(Source records)
::::::

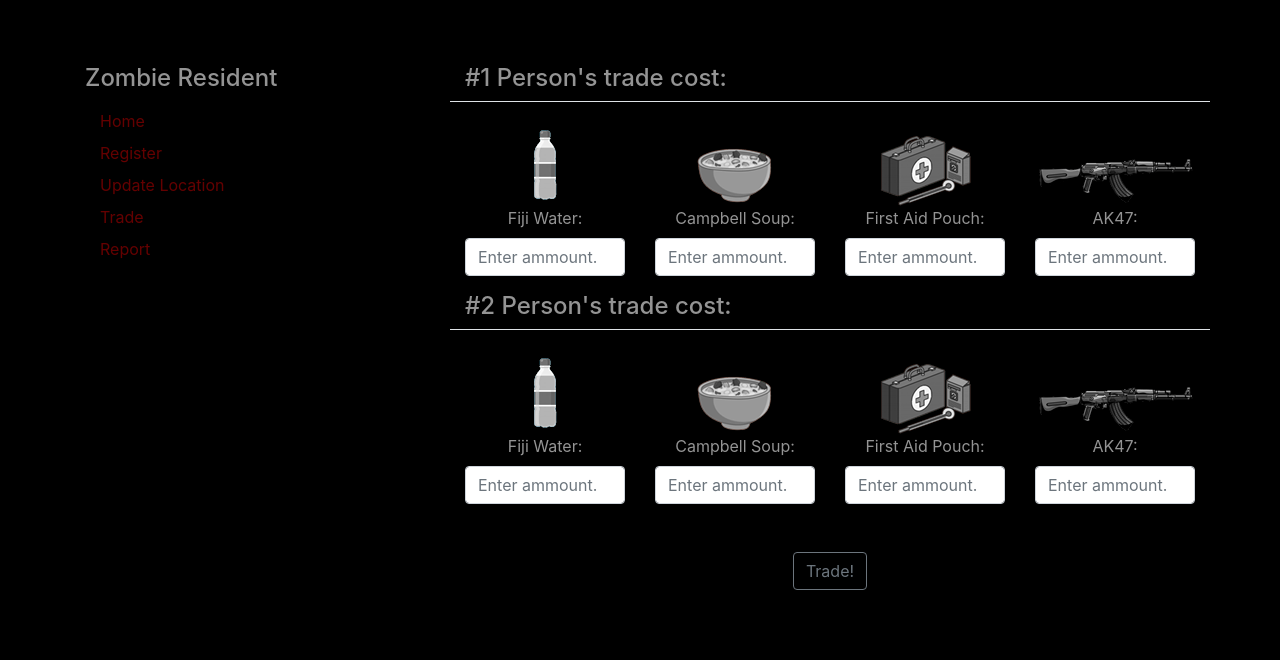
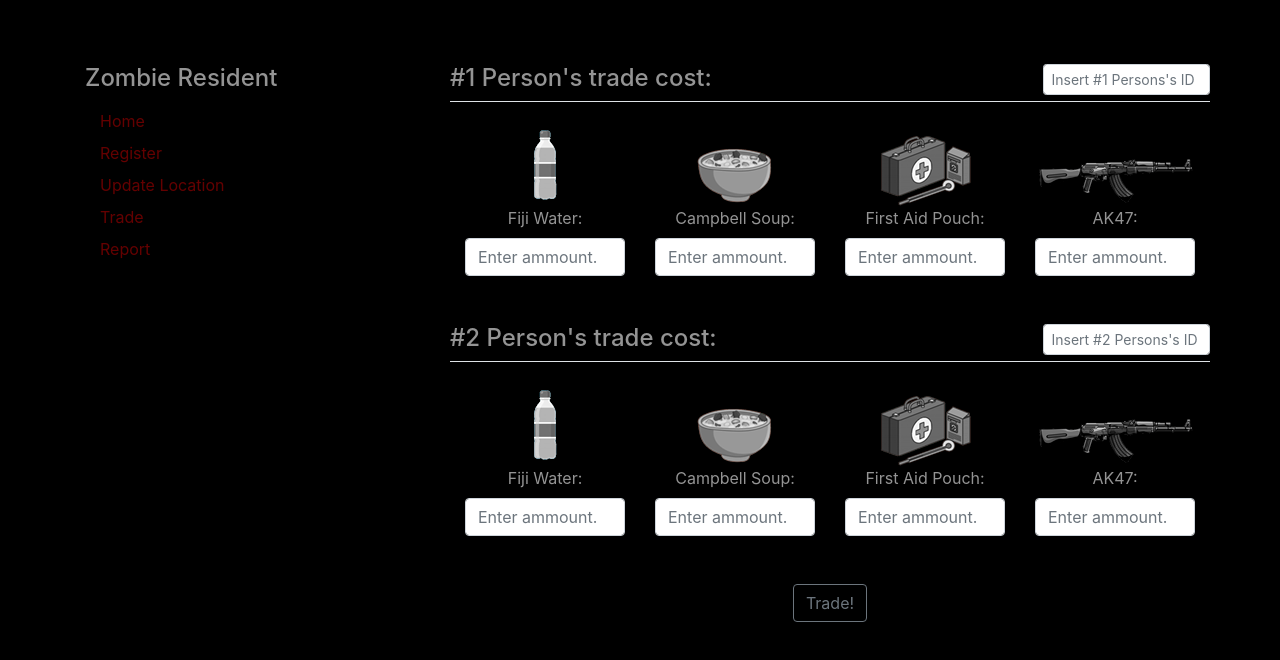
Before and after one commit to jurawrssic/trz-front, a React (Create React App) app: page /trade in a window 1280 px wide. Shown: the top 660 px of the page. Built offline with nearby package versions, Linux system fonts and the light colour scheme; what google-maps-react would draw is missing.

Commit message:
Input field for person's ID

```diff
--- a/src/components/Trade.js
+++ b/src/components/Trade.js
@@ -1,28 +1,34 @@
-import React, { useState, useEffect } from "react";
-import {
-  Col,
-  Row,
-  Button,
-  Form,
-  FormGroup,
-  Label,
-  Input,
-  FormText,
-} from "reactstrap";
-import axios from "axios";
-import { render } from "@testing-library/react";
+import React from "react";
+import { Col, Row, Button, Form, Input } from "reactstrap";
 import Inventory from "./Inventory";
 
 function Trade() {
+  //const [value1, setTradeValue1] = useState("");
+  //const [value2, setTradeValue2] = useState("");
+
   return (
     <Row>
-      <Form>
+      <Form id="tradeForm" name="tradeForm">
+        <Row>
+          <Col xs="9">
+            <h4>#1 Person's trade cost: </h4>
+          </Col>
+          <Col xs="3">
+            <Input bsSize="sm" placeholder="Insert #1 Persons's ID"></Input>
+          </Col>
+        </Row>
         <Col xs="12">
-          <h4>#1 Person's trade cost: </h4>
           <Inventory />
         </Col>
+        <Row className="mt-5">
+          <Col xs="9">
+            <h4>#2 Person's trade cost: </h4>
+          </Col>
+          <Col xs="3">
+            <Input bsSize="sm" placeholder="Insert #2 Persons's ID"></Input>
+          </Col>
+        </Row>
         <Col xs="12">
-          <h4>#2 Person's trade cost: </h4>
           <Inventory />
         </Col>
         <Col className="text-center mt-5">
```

::::::

Each line of the data is to be duplicated exactly; pictures stay out of the copy.

Before and after one commit to jurawrssic/trz-front, a React (Create React App) app: page /trade in a window 1280 px wide. Shown: the top 660 px of the page. Built offline with nearby package versions, Linux system fonts and the light colour scheme; what google-maps-react would draw is missing.

Commit message:
Input field for person's ID

```diff
--- a/src/components/Trade.js
+++ b/src/components/Trade.js
@@ -1,28 +1,34 @@
-import React, { useState, useEffect } from "react";
-import {
-  Col,
-  Row,
-  Button,
-  Form,
-  FormGroup,
-  Label,
-  Input,
-  FormText,
-} from "reactstrap";
-import axios from "axios";
-import { render } from "@testing-library/react";
+import React from "react";
+import { Col, Row, Button, Form, Input } from "reactstrap";
 import Inventory from "./Inventory";
 
 function Trade() {
+  //const [value1, setTradeValue1] = useState("");
+  //const [value2, setTradeValue2] = useState("");
+
   return (
     <Row>
-      <Form>
+      <Form id="tradeForm" name="tradeForm">
+        <Row>
+          <Col xs="9">
+            <h4>#1 Person's trade cost: </h4>
+          </Col>
+          <Col xs="3">
+            <Input bsSize="sm" placeholder="Insert #1 Persons's ID"></Input>
+          </Col>
+        </Row>
         <Col xs="12">
-          <h4>#1 Person's trade cost: </h4>
           <Inventory />
         </Col>
+        <Row className="mt-5">
+          <Col xs="9">
+            <h4>#2 Person's trade cost: </h4>
+          </Col>
+          <Col xs="3">
+            <Input bsSize="sm" placeholder="Insert #2 Persons's ID"></Input>
+          </Col>
+        </Row>
         <Col xs="12">
-          <h4>#2 Person's trade cost: </h4>
           <Inventory />
         </Col>
         <Col className="text-center mt-5">
```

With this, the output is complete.